Many people considering hiring divorce attorneys in Jackson County wonder if they have a valid reason to divorce. Adultery, felony convictions, desertion, cruel treatment, and bigamy are common grounds for divorce in many jurisdictions. Learn about these and other grounds for and aspects of divorce.
Domestic violence is an age-old problem. Unfortunately, spousal abuse was largely ignored until recently, when lawmakers finally passed laws to protect those who are most vulnerable. There’s no reason to resort to physical violence, and no one should endure that type of humiliation. However, many abused spouses stay due to financial dependence, depression, children, or a lack of external support. Many times, it can be embarrassing to admit that a marriage has been a failure.
Cruelty and Adultery
In the past, adultery and cruelty grounds enabled a person to file for divorce while remaining in the marital home. Now, all a spouse must do is to move into another bedroom. All this means is that a person need not leave the marital home if the other spouse has constructively abandoned the marriage. However, it’s important to talk to a divorce lawyer to see how the law applies to a particular case.
Many divorce attorneys in Jackson County receive questions as to whether a spouse of less than a decade can share in a military pension. The answer to that question is yes, but it depends on case law; the ten-year requirement applies only to pay given directly to the ex-spouse.
Appellate court decisions have recently made it harder for grandparents to secure visitation rights. Equity courts may accept petitions for reasonable visitation, and rights may be granted if it is in the child’s best interest. The strength of the child’s relationship with the grandparents and the impact of potential visits both play a role in court rulings.

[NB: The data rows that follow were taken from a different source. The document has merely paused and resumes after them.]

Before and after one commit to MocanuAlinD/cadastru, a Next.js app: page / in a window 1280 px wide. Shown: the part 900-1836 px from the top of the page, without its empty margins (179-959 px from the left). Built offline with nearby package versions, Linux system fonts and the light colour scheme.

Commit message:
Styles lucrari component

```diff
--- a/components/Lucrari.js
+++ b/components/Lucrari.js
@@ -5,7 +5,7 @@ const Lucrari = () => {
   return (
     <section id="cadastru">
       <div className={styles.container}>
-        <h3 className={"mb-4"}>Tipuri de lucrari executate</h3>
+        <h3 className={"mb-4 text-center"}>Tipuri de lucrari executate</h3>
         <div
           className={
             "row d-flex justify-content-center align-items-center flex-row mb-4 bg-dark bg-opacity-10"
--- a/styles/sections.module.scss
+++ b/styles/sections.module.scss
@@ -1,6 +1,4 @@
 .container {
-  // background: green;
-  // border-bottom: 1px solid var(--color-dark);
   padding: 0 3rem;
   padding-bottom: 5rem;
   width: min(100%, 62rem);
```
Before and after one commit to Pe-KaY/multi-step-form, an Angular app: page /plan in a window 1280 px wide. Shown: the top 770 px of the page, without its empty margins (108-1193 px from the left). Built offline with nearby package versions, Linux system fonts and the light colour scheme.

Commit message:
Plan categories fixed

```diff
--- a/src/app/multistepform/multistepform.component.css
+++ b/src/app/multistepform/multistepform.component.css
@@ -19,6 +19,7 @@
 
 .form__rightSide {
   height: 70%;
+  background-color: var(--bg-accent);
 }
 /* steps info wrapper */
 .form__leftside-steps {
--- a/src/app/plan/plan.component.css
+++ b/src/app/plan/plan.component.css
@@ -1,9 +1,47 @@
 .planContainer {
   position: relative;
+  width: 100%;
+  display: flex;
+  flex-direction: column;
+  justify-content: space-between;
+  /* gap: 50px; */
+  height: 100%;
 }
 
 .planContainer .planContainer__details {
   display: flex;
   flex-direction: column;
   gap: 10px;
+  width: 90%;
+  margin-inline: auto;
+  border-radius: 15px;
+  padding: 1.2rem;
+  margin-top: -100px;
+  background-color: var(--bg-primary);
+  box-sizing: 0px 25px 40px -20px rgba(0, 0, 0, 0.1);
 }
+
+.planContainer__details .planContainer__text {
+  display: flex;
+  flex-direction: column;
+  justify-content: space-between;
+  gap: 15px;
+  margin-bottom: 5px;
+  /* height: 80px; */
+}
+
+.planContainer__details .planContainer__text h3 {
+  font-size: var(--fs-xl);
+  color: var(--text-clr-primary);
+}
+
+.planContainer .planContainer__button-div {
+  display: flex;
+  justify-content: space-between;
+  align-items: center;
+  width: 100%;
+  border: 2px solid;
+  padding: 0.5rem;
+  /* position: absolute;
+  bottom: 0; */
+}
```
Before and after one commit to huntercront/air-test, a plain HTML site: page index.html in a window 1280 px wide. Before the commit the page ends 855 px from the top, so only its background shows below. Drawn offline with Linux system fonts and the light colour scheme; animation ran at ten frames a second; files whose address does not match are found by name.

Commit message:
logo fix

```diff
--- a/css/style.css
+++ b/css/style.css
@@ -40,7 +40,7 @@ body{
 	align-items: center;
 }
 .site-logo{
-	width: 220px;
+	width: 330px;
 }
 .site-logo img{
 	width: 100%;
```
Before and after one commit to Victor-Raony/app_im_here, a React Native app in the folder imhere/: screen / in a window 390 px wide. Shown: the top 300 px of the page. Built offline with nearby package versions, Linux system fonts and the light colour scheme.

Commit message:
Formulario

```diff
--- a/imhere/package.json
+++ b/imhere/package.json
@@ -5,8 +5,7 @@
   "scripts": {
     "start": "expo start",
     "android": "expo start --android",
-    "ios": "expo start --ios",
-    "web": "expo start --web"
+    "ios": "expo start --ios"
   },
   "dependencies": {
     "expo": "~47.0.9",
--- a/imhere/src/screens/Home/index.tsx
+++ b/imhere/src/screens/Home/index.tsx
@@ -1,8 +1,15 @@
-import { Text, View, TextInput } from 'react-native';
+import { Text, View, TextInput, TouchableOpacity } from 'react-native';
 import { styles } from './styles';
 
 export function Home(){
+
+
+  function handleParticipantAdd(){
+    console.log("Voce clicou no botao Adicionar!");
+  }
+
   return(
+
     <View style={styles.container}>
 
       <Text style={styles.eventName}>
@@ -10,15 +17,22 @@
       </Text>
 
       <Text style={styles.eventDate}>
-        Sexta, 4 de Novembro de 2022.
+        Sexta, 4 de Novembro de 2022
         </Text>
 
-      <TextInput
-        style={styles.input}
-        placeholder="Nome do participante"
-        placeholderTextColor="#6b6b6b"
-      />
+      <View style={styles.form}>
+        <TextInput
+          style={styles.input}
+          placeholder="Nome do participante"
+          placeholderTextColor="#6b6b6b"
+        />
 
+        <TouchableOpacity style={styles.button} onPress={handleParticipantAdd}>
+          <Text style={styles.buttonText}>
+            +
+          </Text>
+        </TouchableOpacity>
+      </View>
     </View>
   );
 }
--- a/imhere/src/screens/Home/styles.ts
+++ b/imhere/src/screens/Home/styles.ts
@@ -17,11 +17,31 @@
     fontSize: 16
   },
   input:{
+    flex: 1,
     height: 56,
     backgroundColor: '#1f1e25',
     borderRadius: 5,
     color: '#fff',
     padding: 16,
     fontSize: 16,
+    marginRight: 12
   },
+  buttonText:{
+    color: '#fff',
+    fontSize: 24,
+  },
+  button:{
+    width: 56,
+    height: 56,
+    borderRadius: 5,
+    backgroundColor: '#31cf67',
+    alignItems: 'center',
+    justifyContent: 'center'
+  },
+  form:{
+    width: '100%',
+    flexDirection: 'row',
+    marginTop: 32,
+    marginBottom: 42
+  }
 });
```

As a rule, engagement rings are conditional gifts given from one party to another in anticipation of an upcoming marriage. If the receiver breaks the engagement, the ring should be returned to the giver. However, once the marriage occurs, the ring is the recipient’s and not included in the marital property. It’s not a good decision to give engagement rings on holidays or special occasions, because it might be considered a non-conditional gift. Visit Kelly, Symonds & Reed, LLC for more information.